The records below must be copied out completely and exactly.

▶ [Information provided]:
===

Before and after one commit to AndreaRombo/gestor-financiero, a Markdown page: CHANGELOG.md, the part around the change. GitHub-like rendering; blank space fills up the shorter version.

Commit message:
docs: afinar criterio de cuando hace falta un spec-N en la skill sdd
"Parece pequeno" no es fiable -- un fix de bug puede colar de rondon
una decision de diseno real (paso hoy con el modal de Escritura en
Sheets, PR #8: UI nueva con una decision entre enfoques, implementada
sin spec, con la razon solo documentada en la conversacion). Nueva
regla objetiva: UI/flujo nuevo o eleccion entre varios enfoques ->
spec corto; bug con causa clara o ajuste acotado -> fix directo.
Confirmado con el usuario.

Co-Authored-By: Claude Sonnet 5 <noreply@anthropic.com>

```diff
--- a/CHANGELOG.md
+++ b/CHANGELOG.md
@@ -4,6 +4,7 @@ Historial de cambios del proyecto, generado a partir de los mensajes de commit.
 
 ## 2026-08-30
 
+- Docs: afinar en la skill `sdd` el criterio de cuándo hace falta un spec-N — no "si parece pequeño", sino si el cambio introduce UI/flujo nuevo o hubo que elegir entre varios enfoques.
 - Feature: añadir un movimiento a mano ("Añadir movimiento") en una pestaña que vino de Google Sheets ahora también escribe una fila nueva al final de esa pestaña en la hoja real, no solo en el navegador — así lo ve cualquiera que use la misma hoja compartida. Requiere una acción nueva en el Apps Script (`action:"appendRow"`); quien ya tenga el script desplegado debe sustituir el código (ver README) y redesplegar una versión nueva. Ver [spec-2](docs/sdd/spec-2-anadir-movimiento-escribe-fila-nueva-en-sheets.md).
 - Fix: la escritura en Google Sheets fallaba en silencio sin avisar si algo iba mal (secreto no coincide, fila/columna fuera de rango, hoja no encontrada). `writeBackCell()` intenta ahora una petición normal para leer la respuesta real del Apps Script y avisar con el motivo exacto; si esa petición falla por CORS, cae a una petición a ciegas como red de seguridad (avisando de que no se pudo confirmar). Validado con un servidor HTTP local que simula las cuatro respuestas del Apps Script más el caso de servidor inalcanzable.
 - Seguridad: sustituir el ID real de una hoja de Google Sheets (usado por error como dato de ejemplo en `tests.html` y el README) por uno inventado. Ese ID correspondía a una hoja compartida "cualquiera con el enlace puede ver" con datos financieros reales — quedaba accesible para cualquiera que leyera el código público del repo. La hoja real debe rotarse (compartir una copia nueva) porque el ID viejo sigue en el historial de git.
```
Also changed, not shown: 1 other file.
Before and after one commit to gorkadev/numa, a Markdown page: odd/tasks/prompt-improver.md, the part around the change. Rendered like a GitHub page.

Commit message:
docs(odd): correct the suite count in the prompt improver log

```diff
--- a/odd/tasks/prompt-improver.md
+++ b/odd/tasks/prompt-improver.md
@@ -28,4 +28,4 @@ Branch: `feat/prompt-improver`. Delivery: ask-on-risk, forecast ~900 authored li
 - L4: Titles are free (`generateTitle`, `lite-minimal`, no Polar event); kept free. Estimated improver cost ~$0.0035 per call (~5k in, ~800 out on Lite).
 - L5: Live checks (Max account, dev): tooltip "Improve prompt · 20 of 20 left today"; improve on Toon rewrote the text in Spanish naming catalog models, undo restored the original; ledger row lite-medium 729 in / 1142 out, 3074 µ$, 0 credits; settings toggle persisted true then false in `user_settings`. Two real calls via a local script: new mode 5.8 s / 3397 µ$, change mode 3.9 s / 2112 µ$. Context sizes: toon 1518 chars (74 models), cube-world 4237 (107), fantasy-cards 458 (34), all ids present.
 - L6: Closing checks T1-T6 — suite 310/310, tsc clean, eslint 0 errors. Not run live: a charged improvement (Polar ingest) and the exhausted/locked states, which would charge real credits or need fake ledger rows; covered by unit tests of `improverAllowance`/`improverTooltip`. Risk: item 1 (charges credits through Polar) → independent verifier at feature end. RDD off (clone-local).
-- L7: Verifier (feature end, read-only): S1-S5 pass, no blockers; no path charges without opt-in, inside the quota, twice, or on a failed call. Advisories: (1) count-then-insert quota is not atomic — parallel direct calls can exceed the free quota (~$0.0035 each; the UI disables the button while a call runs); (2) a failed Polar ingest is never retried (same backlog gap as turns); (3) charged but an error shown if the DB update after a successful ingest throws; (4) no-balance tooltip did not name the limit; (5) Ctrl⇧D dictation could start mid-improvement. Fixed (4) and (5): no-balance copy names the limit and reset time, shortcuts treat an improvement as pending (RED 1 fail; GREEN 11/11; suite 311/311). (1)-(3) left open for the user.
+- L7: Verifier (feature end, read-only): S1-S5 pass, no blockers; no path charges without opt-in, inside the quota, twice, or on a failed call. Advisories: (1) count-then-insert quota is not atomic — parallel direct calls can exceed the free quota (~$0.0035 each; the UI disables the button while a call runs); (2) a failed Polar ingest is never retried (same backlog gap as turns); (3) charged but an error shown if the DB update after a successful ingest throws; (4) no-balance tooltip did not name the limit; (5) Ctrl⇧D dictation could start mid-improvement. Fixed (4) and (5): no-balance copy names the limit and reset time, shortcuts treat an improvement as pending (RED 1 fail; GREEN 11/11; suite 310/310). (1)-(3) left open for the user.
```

===

▶ [Your response]:
Before and after one commit to AndreaRombo/gestor-financiero, a Markdown page: CHANGELOG.md, the part around the change. GitHub-like rendering; blank space fills up the shorter version.

Commit message:
docs: afinar criterio de cuando hace falta un spec-N en la skill sdd
"Parece pequeno" no es fiable -- un fix de bug puede colar de rondon
una decision de diseno real (paso hoy con el modal de Escritura en
Sheets, PR #8: UI nueva con una decision entre enfoques, implementada
sin spec, con la razon solo documentada en la conversacion). Nueva
regla objetiva: UI/flujo nuevo o eleccion entre varios enfoques ->
spec corto; bug con causa clara o ajuste acotado -> fix directo.
Confirmado con el usuario.

Co-Authored-By: Claude Sonnet 5 <noreply@anthropic.com>

```diff
--- a/CHANGELOG.md
+++ b/CHANGELOG.md
@@ -4,6 +4,7 @@ Historial de cambios del proyecto, generado a partir de los mensajes de commit.
 
 ## 2026-08-30
 
+- Docs: afinar en la skill `sdd` el criterio de cuándo hace falta un spec-N — no "si parece pequeño", sino si el cambio introduce UI/flujo nuevo o hubo que elegir entre varios enfoques.
 - Feature: añadir un movimiento a mano ("Añadir movimiento") en una pestaña que vino de Google Sheets ahora también escribe una fila nueva al final de esa pestaña en la hoja real, no solo en el navegador — así lo ve cualquiera que use la misma hoja compartida. Requiere una acción nueva en el Apps Script (`action:"appendRow"`); quien ya tenga el script desplegado debe sustituir el código (ver README) y redesplegar una versión nueva. Ver [spec-2](docs/sdd/spec-2-anadir-movimiento-escribe-fila-nueva-en-sheets.md).
 - Fix: la escritura en Google Sheets fallaba en silencio sin avisar si algo iba mal (secreto no coincide, fila/columna fuera de rango, hoja no encontrada). `writeBackCell()` intenta ahora una petición normal para leer la respuesta real del Apps Script y avisar con el motivo exacto; si esa petición falla por CORS, cae a una petición a ciegas como red de seguridad (avisando de que no se pudo confirmar). Validado con un servidor HTTP local que simula las cuatro respuestas del Apps Script más el caso de servidor inalcanzable.
 - Seguridad: sustituir el ID real de una hoja de Google Sheets (usado por error como dato de ejemplo en `tests.html` y el README) por uno inventado. Ese ID correspondía a una hoja compartida "cualquiera con el enlace puede ver" con datos financieros reales — quedaba accesible para cualquiera que leyera el código público del repo. La hoja real debe rotarse (compartir una copia nueva) porque el ID viejo sigue en el historial de git.
```
Also changed, not shown: 1 other file.
Before and after one commit to gorkadev/numa, a Markdown page: odd/tasks/prompt-improver.md, the part around the change. Rendered like a GitHub page.

Commit message:
docs(odd): correct the suite count in the prompt improver log

```diff
--- a/odd/tasks/prompt-improver.md
+++ b/odd/tasks/prompt-improver.md
@@ -28,4 +28,4 @@ Branch: `feat/prompt-improver`. Delivery: ask-on-risk, forecast ~900 authored li
 - L4: Titles are free (`generateTitle`, `lite-minimal`, no Polar event); kept free. Estimated improver cost ~$0.0035 per call (~5k in, ~800 out on Lite).
 - L5: Live checks (Max account, dev): tooltip "Improve prompt · 20 of 20 left today"; improve on Toon rewrote the text in Spanish naming catalog models, undo restored the original; ledger row lite-medium 729 in / 1142 out, 3074 µ$, 0 credits; settings toggle persisted true then false in `user_settings`. Two real calls via a local script: new mode 5.8 s / 3397 µ$, change mode 3.9 s / 2112 µ$. Context sizes: toon 1518 chars (74 models), cube-world 4237 (107), fantasy-cards 458 (34), all ids present.
 - L6: Closing checks T1-T6 — suite 310/310, tsc clean, eslint 0 errors. Not run live: a charged improvement (Polar ingest) and the exhausted/locked states, which would charge real credits or need fake ledger rows; covered by unit tests of `improverAllowance`/`improverTooltip`. Risk: item 1 (charges credits through Polar) → independent verifier at feature end. RDD off (clone-local).
-- L7: Verifier (feature end, read-only): S1-S5 pass, no blockers; no path charges without opt-in, inside the quota, twice, or on a failed call. Advisories: (1) count-then-insert quota is not atomic — parallel direct calls can exceed the free quota (~$0.0035 each; the UI disables the button while a call runs); (2) a failed Polar ingest is never retried (same backlog gap as turns); (3) charged but an error shown if the DB update after a successful ingest throws; (4) no-balance tooltip did not name the limit; (5) Ctrl⇧D dictation could start mid-improvement. Fixed (4) and (5): no-balance copy names the limit and reset time, shortcuts treat an improvement as pending (RED 1 fail; GREEN 11/11; suite 311/311). (1)-(3) left open for the user.
+- L7: Verifier (feature end, read-only): S1-S5 pass, no blockers; no path charges without opt-in, inside the quota, twice, or on a failed call. Advisories: (1) count-then-insert quota is not atomic — parallel direct calls can exceed the free quota (~$0.0035 each; the UI disables the button while a call runs); (2) a failed Polar ingest is never retried (same backlog gap as turns); (3) charged but an error shown if the DB update after a successful ingest throws; (4) no-balance tooltip did not name the limit; (5) Ctrl⇧D dictation could start mid-improvement. Fixed (4) and (5): no-balance copy names the limit and reset time, shortcuts treat an improvement as pending (RED 1 fail; GREEN 11/11; suite 310/310). (1)-(3) left open for the user.
```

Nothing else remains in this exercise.